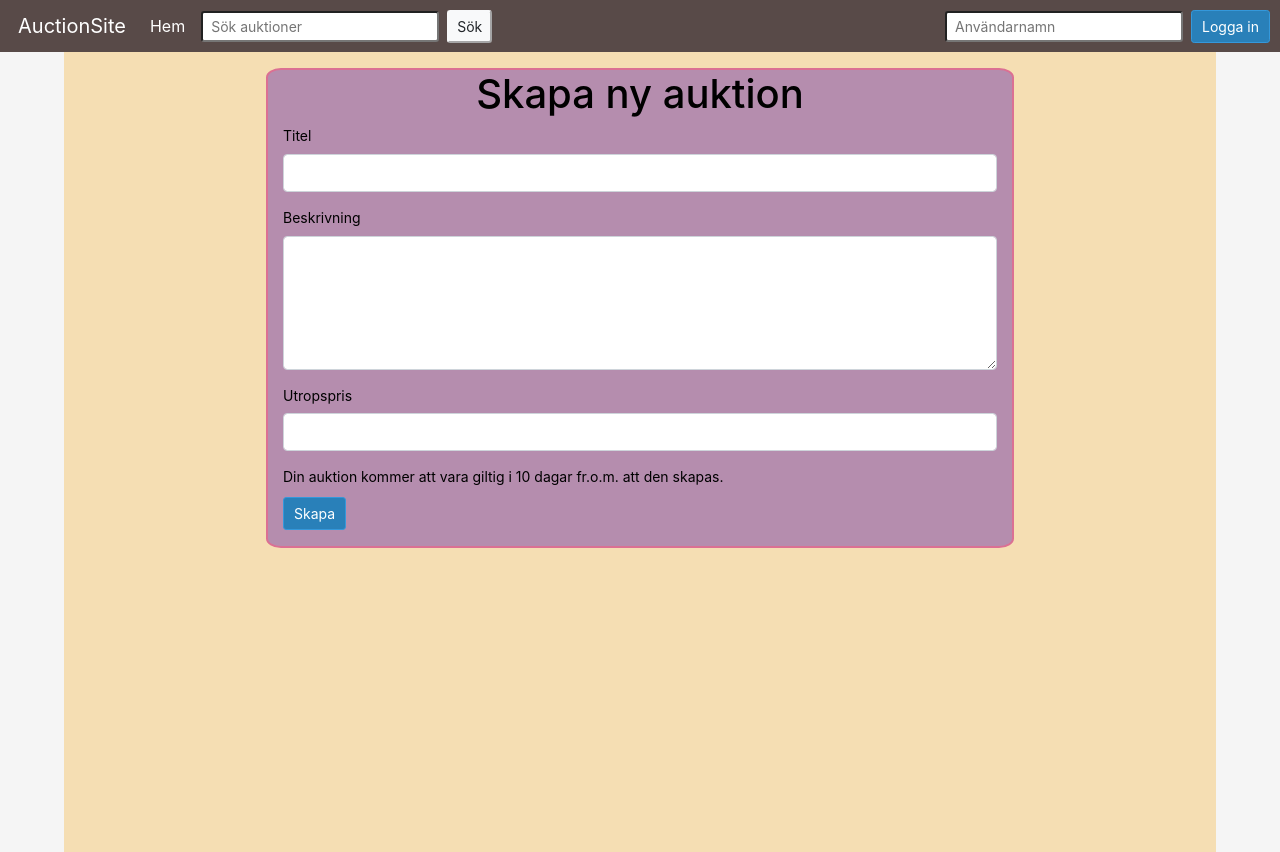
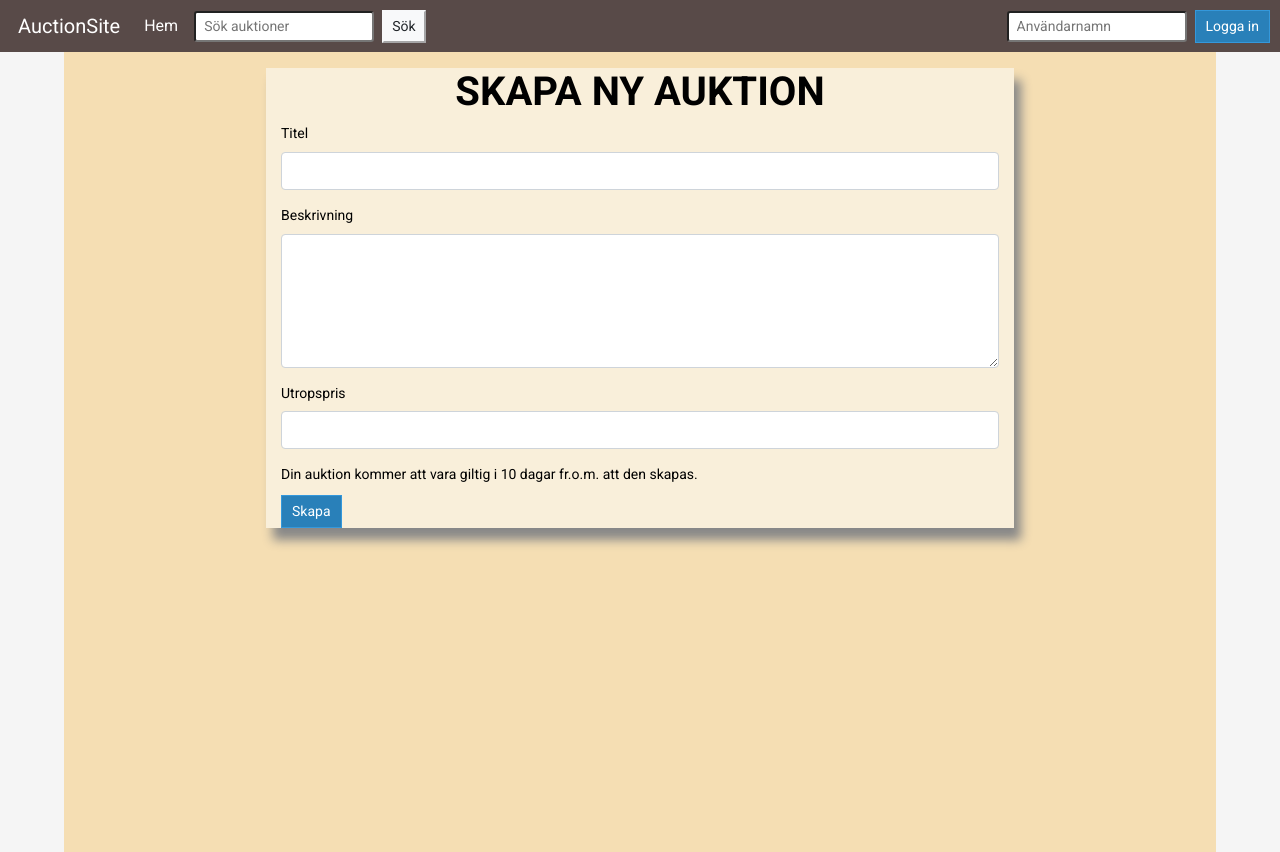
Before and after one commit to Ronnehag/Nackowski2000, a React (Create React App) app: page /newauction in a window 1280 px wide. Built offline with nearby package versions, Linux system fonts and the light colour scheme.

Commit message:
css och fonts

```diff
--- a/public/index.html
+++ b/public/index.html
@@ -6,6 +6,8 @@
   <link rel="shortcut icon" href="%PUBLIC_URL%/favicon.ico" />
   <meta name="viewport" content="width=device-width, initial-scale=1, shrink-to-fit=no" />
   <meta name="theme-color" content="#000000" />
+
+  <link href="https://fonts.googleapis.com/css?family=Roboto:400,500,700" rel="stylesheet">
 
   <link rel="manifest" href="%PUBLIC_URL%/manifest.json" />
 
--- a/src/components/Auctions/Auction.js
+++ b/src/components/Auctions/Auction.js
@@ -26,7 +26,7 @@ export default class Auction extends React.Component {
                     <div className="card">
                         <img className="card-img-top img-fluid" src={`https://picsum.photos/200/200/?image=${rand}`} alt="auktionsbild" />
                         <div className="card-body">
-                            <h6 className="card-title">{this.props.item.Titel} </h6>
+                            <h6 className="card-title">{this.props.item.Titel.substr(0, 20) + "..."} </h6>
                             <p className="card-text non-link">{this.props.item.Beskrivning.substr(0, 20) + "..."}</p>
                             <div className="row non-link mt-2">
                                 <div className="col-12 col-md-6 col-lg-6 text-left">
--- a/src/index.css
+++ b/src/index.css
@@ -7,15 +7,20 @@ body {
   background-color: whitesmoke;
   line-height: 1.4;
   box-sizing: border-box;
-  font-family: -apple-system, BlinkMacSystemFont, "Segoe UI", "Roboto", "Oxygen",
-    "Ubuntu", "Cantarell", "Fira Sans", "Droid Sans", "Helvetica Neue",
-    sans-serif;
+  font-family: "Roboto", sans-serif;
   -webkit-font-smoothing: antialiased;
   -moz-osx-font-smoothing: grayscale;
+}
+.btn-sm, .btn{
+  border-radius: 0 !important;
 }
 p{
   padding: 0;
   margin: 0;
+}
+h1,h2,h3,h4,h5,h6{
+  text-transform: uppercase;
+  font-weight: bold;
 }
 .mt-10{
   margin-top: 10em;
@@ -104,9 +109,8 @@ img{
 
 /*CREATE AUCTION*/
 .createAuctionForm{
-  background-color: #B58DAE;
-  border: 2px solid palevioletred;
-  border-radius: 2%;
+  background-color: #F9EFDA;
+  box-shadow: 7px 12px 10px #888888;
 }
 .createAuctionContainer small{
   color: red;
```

====

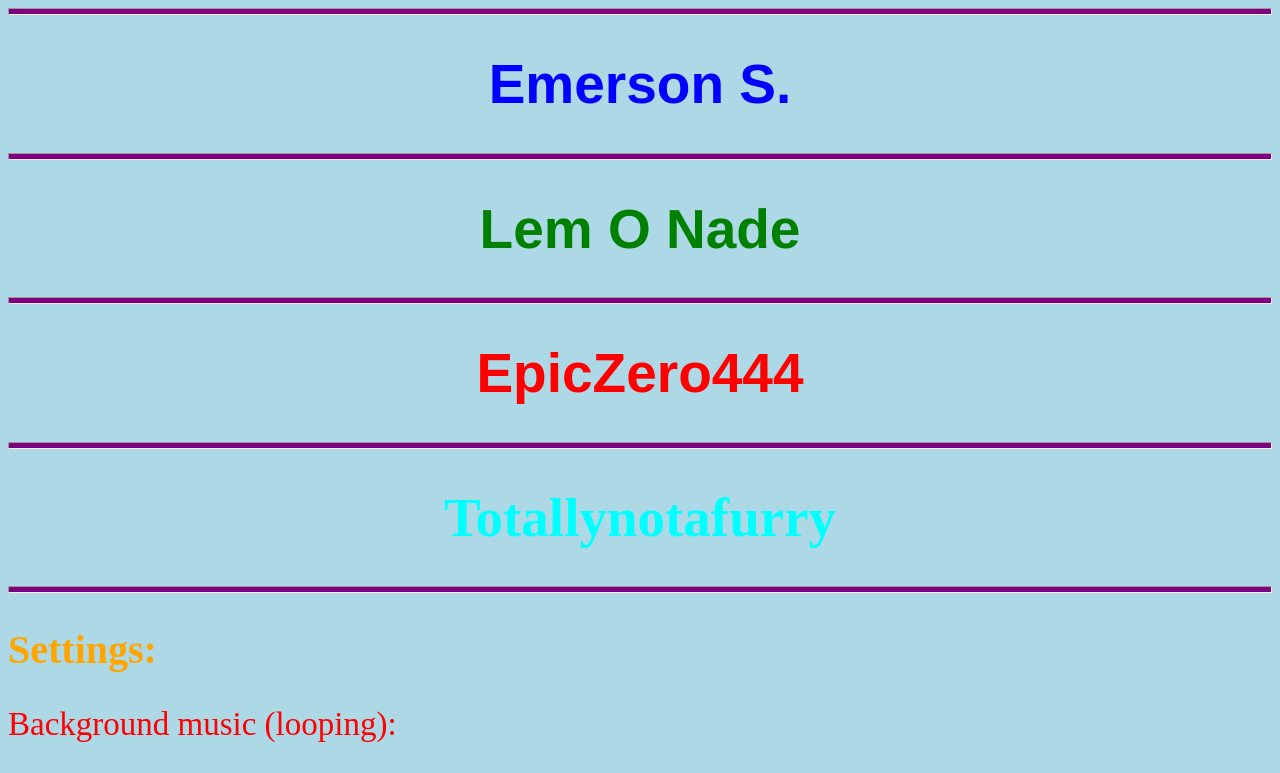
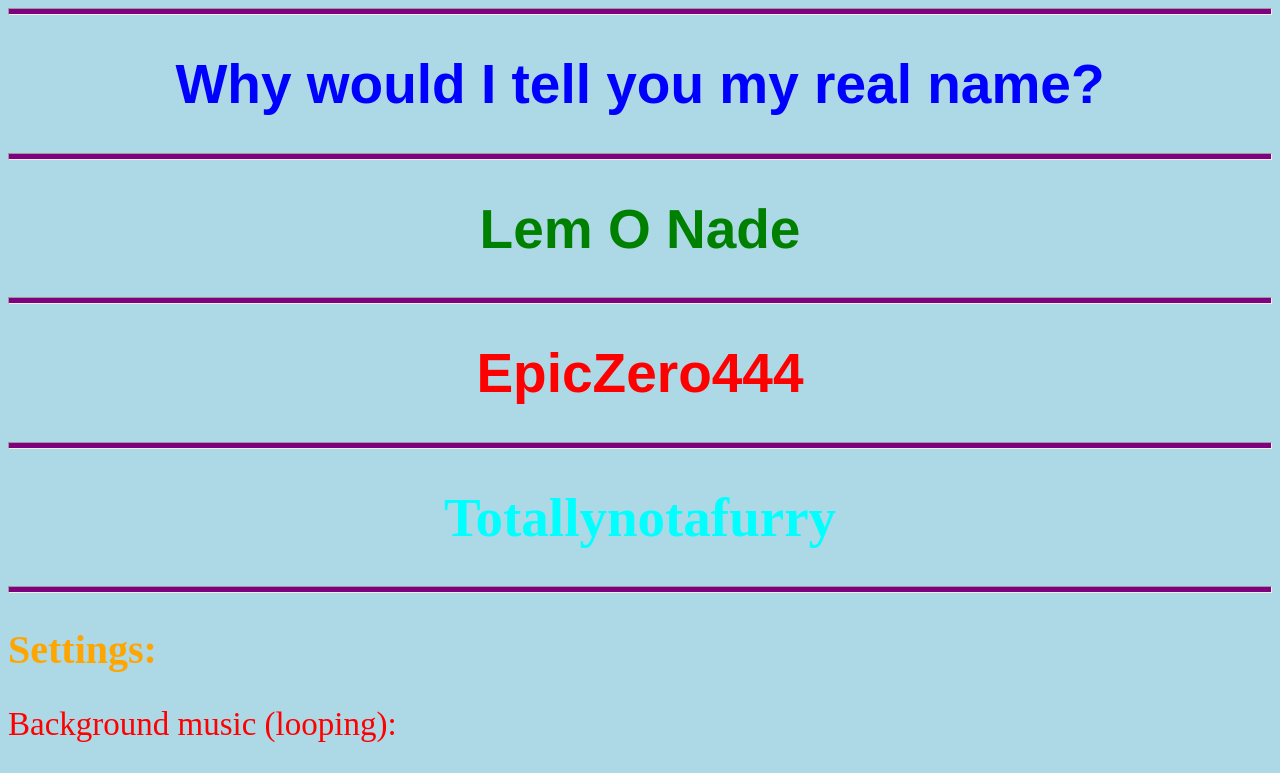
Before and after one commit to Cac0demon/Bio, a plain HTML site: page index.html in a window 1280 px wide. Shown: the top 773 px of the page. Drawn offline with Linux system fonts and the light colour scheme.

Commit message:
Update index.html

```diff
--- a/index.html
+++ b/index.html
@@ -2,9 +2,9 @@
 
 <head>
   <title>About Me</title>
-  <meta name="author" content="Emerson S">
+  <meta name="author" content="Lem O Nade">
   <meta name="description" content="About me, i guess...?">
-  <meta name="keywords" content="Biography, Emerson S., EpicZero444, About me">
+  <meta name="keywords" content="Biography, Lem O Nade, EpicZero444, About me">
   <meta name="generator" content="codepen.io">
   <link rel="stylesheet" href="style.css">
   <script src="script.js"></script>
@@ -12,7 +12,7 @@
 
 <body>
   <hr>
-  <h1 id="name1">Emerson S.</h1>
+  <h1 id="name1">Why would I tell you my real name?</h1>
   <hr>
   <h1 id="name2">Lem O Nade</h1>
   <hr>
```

====

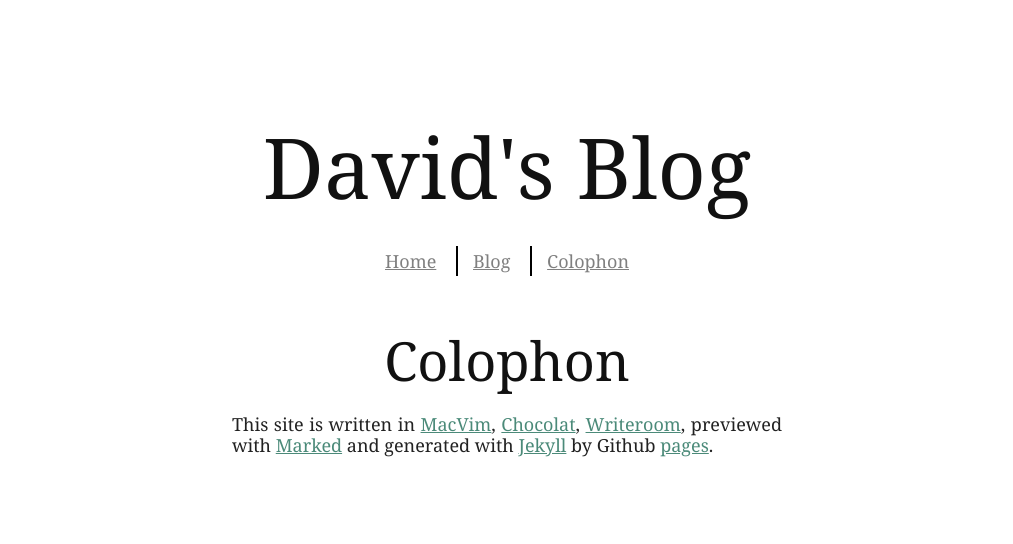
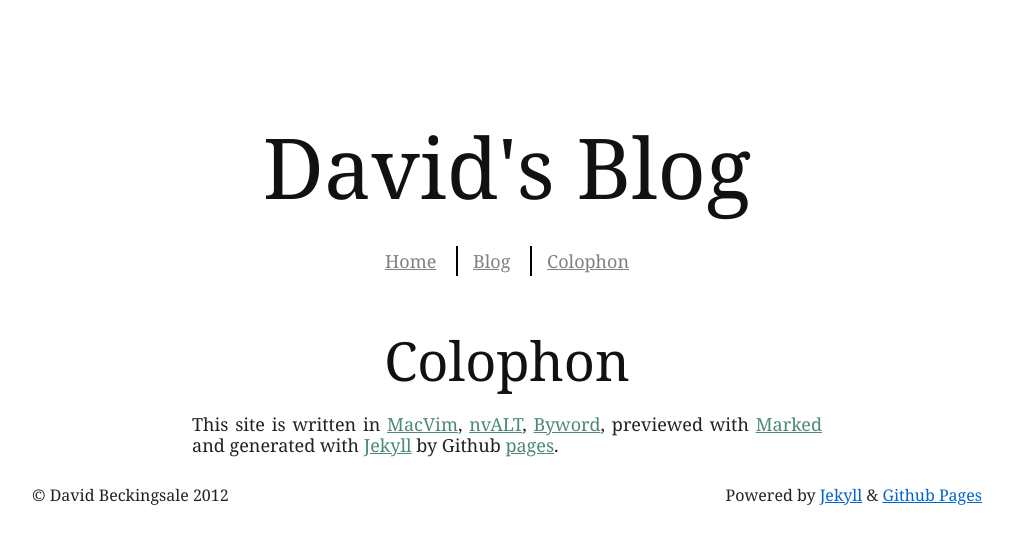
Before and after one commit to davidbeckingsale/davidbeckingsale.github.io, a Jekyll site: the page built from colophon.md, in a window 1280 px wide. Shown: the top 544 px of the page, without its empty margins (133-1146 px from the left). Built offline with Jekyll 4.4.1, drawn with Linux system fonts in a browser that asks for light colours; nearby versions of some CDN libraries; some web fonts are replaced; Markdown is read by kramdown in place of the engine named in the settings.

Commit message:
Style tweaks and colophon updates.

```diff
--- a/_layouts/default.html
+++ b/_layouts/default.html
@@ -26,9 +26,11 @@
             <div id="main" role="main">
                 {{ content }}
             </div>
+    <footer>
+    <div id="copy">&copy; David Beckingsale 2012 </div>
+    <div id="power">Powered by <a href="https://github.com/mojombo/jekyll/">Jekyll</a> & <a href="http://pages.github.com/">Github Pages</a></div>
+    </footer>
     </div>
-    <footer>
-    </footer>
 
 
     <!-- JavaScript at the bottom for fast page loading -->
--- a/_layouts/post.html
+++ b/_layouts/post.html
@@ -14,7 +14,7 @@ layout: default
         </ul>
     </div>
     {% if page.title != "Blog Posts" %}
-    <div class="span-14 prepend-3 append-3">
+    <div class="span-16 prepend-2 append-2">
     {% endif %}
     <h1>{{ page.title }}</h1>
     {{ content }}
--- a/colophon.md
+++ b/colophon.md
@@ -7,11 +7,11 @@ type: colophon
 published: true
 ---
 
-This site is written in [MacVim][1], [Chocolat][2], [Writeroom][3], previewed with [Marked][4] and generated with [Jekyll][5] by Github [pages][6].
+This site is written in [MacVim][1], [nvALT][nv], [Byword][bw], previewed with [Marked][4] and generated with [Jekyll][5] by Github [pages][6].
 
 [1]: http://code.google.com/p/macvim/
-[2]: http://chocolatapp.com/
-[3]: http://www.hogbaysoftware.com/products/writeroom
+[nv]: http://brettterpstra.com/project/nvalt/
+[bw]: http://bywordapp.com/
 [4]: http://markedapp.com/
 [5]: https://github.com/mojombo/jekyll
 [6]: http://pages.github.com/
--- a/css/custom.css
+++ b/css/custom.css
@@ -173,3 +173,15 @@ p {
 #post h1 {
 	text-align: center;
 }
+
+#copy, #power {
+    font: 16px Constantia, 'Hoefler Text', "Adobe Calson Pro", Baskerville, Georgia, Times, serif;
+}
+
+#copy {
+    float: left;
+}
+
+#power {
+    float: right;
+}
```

====

• BRIEF: A copy of each line in the data above that holds the string "default" is needed.

• ANSWER TO THIS PROBLEM:
@@ -26,7 +26,7 @@ export default class Auction extends React.Component {
--- a/_layouts/default.html
+++ b/_layouts/default.html
@@ -14,7 +14,7 @@ layout: default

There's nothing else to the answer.